Just how cute are cats? W3C can help

HTML 5 - now with added <em>phasis

Security for virtualized datacentres

The recent announcement by the World Wide Web Consortium (W3C) of the first major overhaul of HTML in ten years was largely greeted with indifference down at the Vulture Central hackery department, where the average journo has trouble telling his <a>s from his <elbow>.

However, were they to take the time to peruse the discussion on the <em> element, they'd find this handy guide to indicating the level of cuteness of cats:


The em element represents stress emphasis of its contents.

The level of emphasis that a particular piece of content has is given by its number of ancestor em elements.

The placement of emphasis changes the meaning of the sentence. The element thus forms an integral part of the content. The precise way in which emphasis is used in this way depends on the language.

These examples show how changing the emphasis changes the meaning. First, a general statement of fact, with no emphasis:

Cats are cute animals.

By emphasizing the first word, the statement implies that the kind of animal under discussion is in question (maybe someone is asserting that dogs are cute):

Cats are cute animals.

Moving the emphasis to the verb, one highlights that the truth of the entire sentence is in question (maybe someone is saying cats are not cute):

Cats are cute animals.

By moving it to the adjective, the exact nature of the cats is reasserted (maybe someone suggested cats were mean animals):

Cats are cute animals.

Similarly, if someone asserted that cats were vegetables, someone correcting this might emphasize the last word:

Cats are cute animals.

By emphasizing the entire sentence, it becomes clear that the speaker is fighting hard to get the point across. This kind of emphasis also typically affects the punctuation, hence the exclamation mark here.

Cats are cute animals!

Anger mixed with emphasizing the cuteness could lead to markup such as:

Cats are cute animals!
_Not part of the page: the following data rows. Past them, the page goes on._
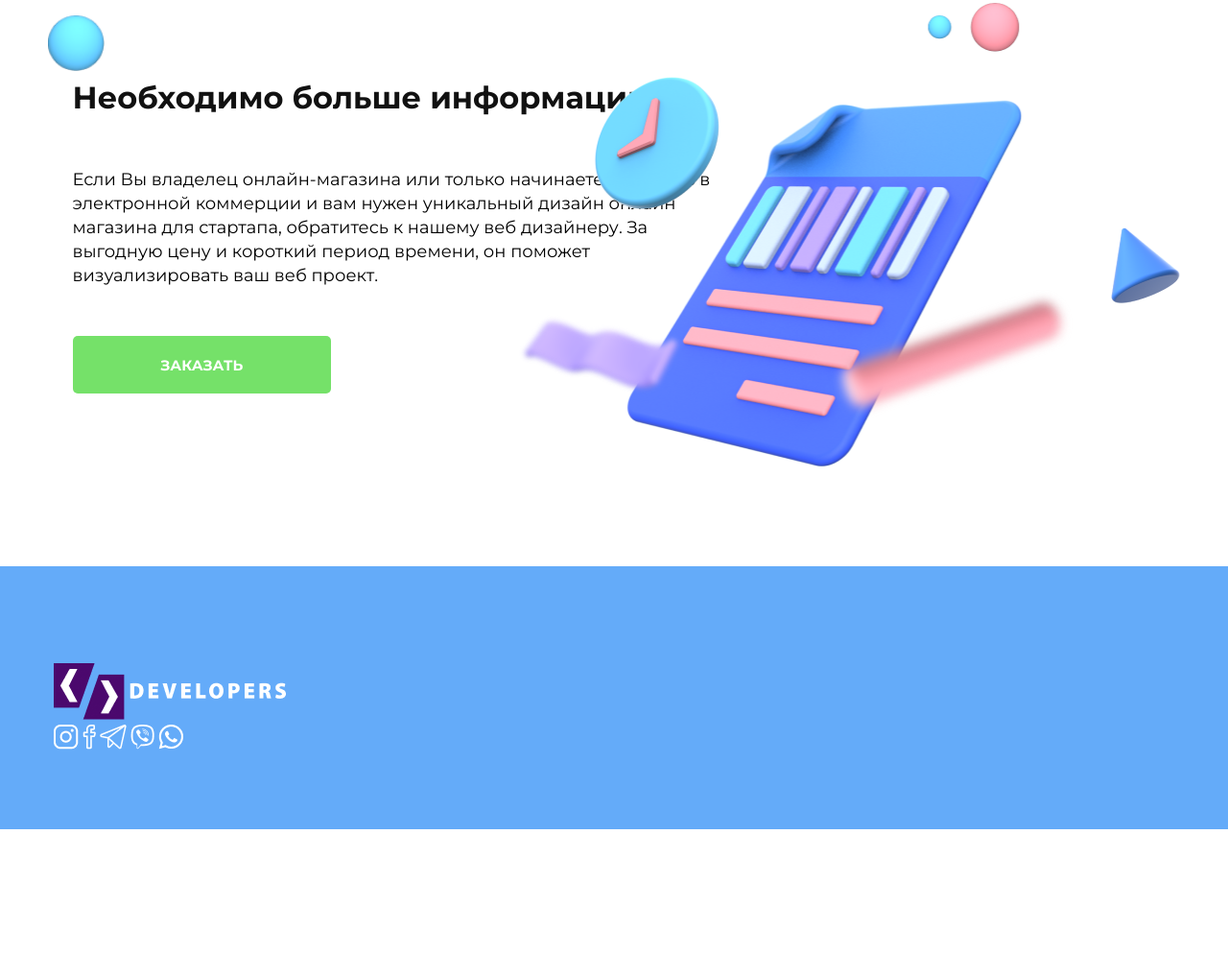
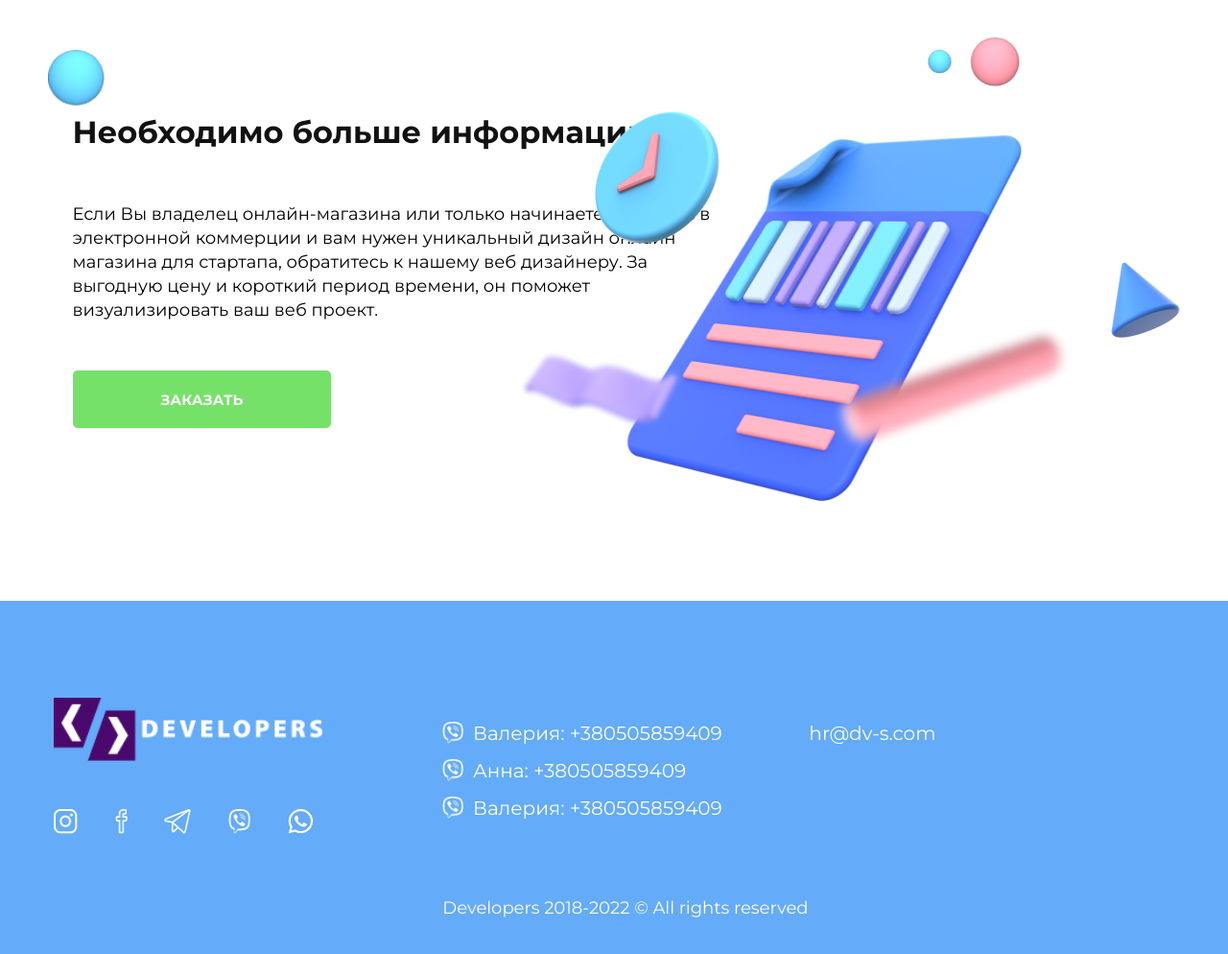
Before and after one commit to Elizabeth-web2020/developers-layout, a plain HTML site: page index.html in a window 1280 px wide. Shown: the part 1666-2660 px from the top of the page at 96% size. Before the commit the page ends 2530 px from the top, so only its background shows below. Drawn offline with Linux system fonts and the light colour scheme; files that its build step writes are made by us from their sources.

Commit message:
added footer to the page

```diff
--- a/index.html
+++ b/index.html
@@ -13,7 +13,7 @@
     <header class="header">
       <div class="main-menu container">
         <a href="#">
-          <img src="./img/logo.png" alt="logo" class="logo" />
+          <img src="./img/logo.png" alt="logo" class="header-logo" />
         </a>
         <div class="navigation-menu">
           <div class="navigation-menu-item">Услуги</div>
@@ -206,17 +206,37 @@
 
     <footer class="footer">
       <div class="footer-info container">
-        <div class="footer-company-info">
+        <div class="footer-first-column">
           <a href="#">
-            <img src="./img/logo.png" alt="logo" class="logo" />
+            <img src="./img/logo.png" alt="logo" class="footer-logo" />
           </a>
           <div class="footer-social-media">
-            <img src="./img/inst.png" alt="inst" class="" />
-            <img src="./img/facebook.png" alt="facebook" class="" />
-            <img src="./img/telegram.png" alt="telegram" class="" />
-            <img src="./img/viber.png" alt="viber" class="" />
-            <img src="./img/whats-app.png" alt="whats-app" class="" />
+            <img src="./img/inst.png" alt="inst" class="inst" />
+            <img src="./img/facebook.png" alt="facebook" class="facebook" />
+            <img src="./img/telegram.png" alt="telegram" class="telegram" />
+            <img src="./img/viber.png" alt="viber" class="viber" />
+            <img src="./img/whats-app.png" alt="whats-app" class="whats-app" />
           </div>
+        </div>
+        <div class="footer-second-column">
+          <div class="footer-contacts">
+            <div class="footer-contacts-item">
+              <img src="./img/viber.png" alt="viber">
+              <p>Валерия: +380505859409</p>
+            </div>
+            <div class="footer-contacts-item">
+              <img src="./img/viber.png" alt="viber">
+              <p>Анна: +380505859409</p>
+            </div>
+            <div class="footer-contacts-item">
+              <img src="./img/viber.png" alt="viber">
+              <p>Валерия: +380505859409</p>
+            </div>
+          </div>
+          <div class="footer-rights">Developers 2018-2022 © All rights reserved</div>
+        </div>
+        <div class="footer-third-column">
+          <div class="footer-mail">hr@dv-s.com</div>
         </div>
       </div>
     </footer>
--- a/styles/main.css
+++ b/styles/main.css
@@ -31,6 +31,7 @@
   text-transform: uppercase;
   line-height: 15px;
   color: #ffffff;
+  cursor: pointer;
 }
 
 /* Header */
@@ -45,6 +46,12 @@
   display: flex;
   justify-content: space-between;
   align-items: center;
+}
+.header-logo {
+  width: 242px;
+  height: 59px;
+  margin-top: 18px;
+  margin-bottom: 18px;
 }
 .navigation-menu {
   display: flex;
@@ -303,9 +310,91 @@
 .footer {
   width: 100vw;
   max-height: 469px;
-  background: #64ABF9;
+  background: #64abf9;
   padding-top: 101px;
   padding-bottom: 79px;
+}
+.footer-info {
+  display: flex;
+}
+.footer-first-column {
+  margin-right: 125.87px;
+}
+.footer-logo {
+  width: 280px;
+  height: 66px;
+}
+.footer-social-media {
+  width: 270px;
+  display: flex;
+  justify-content: space-between;
+  align-items: center;
+  padding-top: 45.62px;
+}
+.inst {
+  width: 25.28px;
+  height: 25.28px;
+}
+.facebook {
+  width: 13.15px;
+  height: 25.28px;
+}
+.telegram {
+  width: 27.3px;
+  height: 25.28px;
+}
+.viber {
+  width: 23.98px;
+  height: 25.28px;
+}
+.whats-app {
+  width: 25.28px;
+  height: 25.28px;
+}
+.footer-second-column {
+  width: 382px;
+  height: 235px;
+  padding-top: 25px;
+  display: flex;
+  flex-flow: column;
+  justify-content: space-between;
+}
+.footer-contacts-item {
+  display: flex;
+  margin-bottom: 15px;
+}
+.footer-contacts-item:last-child {
+  margin-bottom: 0px;
+}
+.footer-contacts-item img {
+  width: 21.56px;
+  height: 22.5px;
+  margin-right: 10px;
+}
+.footer-contacts-item p {
+  font-style: normal;
+  font-weight: 400;
+  font-size: 20px;
+  line-height: 24px;
+  color: #ffffff;
+}
+.footer-rights {
+  font-style: normal;
+  font-weight: 400;
+  font-size: 18px;
+  line-height: 32px;
+  color: #ffffff;
+}
+.footer-third-column {
+  padding-top: 25px;
+  width: 133px;
+  height: 24px;
+  font-style: normal;
+  font-weight: 400;
+  font-size: 20px;
+  line-height: 24px;
+  text-transform: lowercase;
+  color: #ffffff;
 }
 
 @media screen and (max-width: 1600px) {
```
Terrific. Big up rispek to the W3C for clarifying just how the humble <em> can be deployed as a potent linguistic weapon. Now that's what we call service. ®
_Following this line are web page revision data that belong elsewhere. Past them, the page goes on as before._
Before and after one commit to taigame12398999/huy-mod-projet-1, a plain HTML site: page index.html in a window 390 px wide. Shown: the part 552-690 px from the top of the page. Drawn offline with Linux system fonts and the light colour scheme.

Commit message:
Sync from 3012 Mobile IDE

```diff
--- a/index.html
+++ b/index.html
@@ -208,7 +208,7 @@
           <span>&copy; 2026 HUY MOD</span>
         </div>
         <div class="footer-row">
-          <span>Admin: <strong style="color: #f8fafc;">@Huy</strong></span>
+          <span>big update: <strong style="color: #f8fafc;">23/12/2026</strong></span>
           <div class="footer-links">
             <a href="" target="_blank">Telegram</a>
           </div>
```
Providing a secure and efficient Helpdesk

More from The Register

next story
Are you a fat boy? Get to university NOW, you PENNILESS SLACKER
Rotund types paid nearly 20% less than people who didn't eat all the pies
Emma Watson should SHUT UP, all this abuse is HER OWN FAULT
... said an anon coward who we really wish hadn't posted on our website
Japan develops robot CHEERLEADERS which RIDE on BALLS
'Will put smiles on faces worldwide', predicts corporate PR chief
Bruges Booze tubes to pump LOVELY BEER underneath city
Belgian booze pumped from underground
Let it go, Steve: Ballmer bans iPads from his LA Clippers b-ball team
Can you imagine the scene? 'Hey guys, it's your new owner – WTF is that on your desk?'
Amazon: Wish in one hand, Twit in the other – see which one fills first
#AmazonWishList A year's supply of Arran scotch, ta
SLOSH! Cops dethrone suspect - by tipping over portaloo with him inside
Talk about raising a stink and soiling your career
Ingredient found in TASTY BEER is GOOD for your BRAIN
You only have to drink 2k litres a day to see the effect...
Oz carrier Tiger Air takes terror alerts to new heights
Don't doodle, it might cost you your flight
prev story

Whitepapers

Forging a new future with identity relationship management
Learn about ForgeRock's next generation IRM platform and how it is designed to empower CEOS's and enterprises to engage with consumers.
Storage capacity and performance optimization at Mizuno USA
Mizuno USA turn to Tegile storage technology to solve both their SAN and backup issues.
The next step in data security
With recent increased privacy concerns and computers becoming more powerful, the chance of hackers being able to crack smaller-sized RSA keys increases.
Security for virtualized datacentres
Legacy security solutions are inefficient due to the architectural differences between physical and virtual environments.
A strategic approach to identity relationship management
ForgeRock commissioned Forrester to evaluate companies’ IAM practices and requirements when it comes to customer-facing scenarios versus employee-facing ones.